Task details: Check each line of the material that follows, and copy those holding the string "title".

+ + +

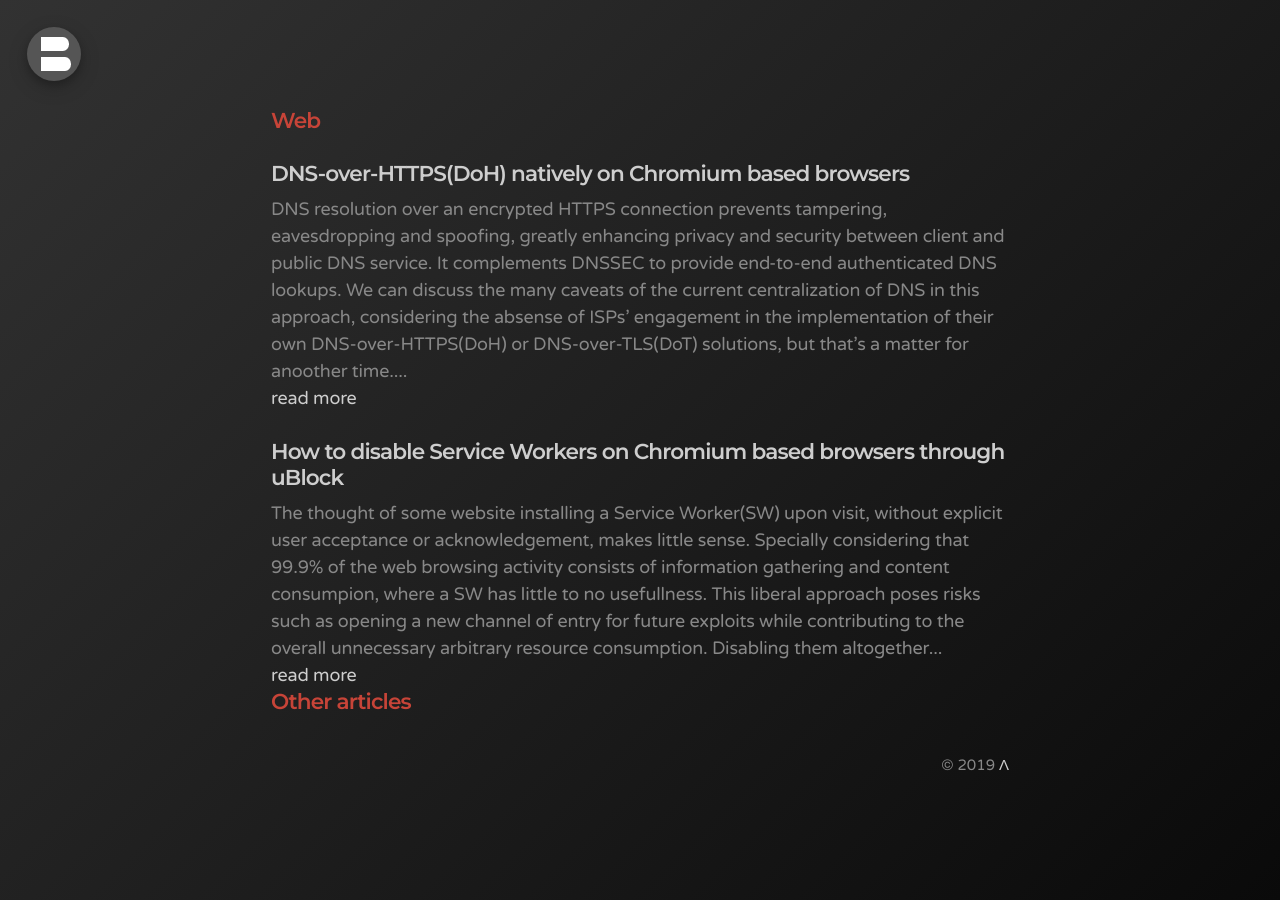
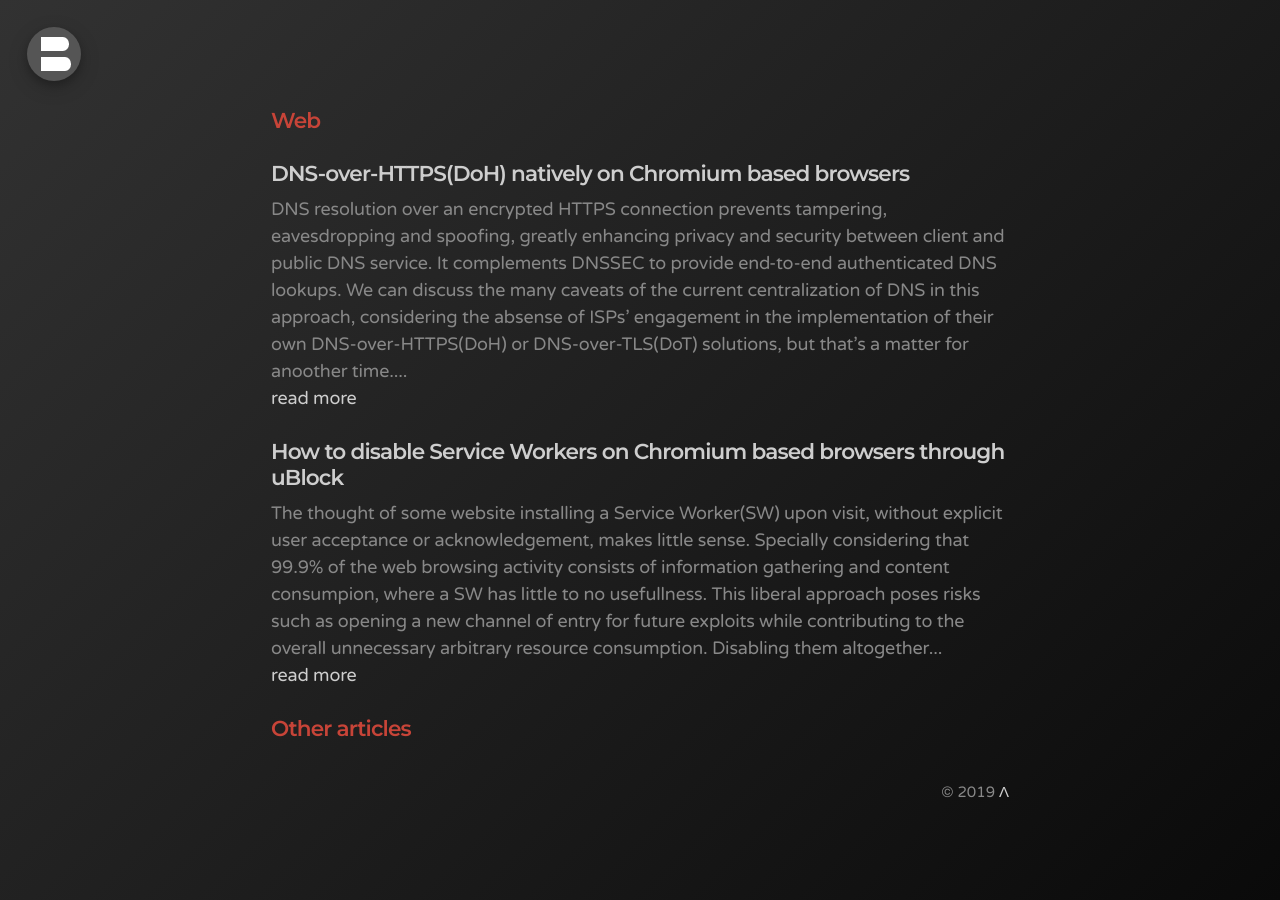
Before and after one commit to bonina/bonina.github.io, a Jekyll site: the page built from web.md, in a window 1280 px wide. Built offline with Jekyll 4.4.1, drawn with Linux system fonts in a browser that asks for light colours.

Commit message:
Update web.md

```diff
--- a/web.md
+++ b/web.md
@@ -18,7 +18,7 @@
   </article>
 {% endfor %}
 
-<h1 class="page-title">Other articles</h1>
+<h1 class="page-title categories">Other articles</h1>
 {% for post in site.categories.Web limit: 10 offset: 3 %}
   <article class="categories">
     <h1 class="post-title-categories">
```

+ + +

The answer:
-<h1 class="page-title">Other articles</h1>
+<h1 class="page-title categories">Other articles</h1>
     <h1 class="post-title-categories">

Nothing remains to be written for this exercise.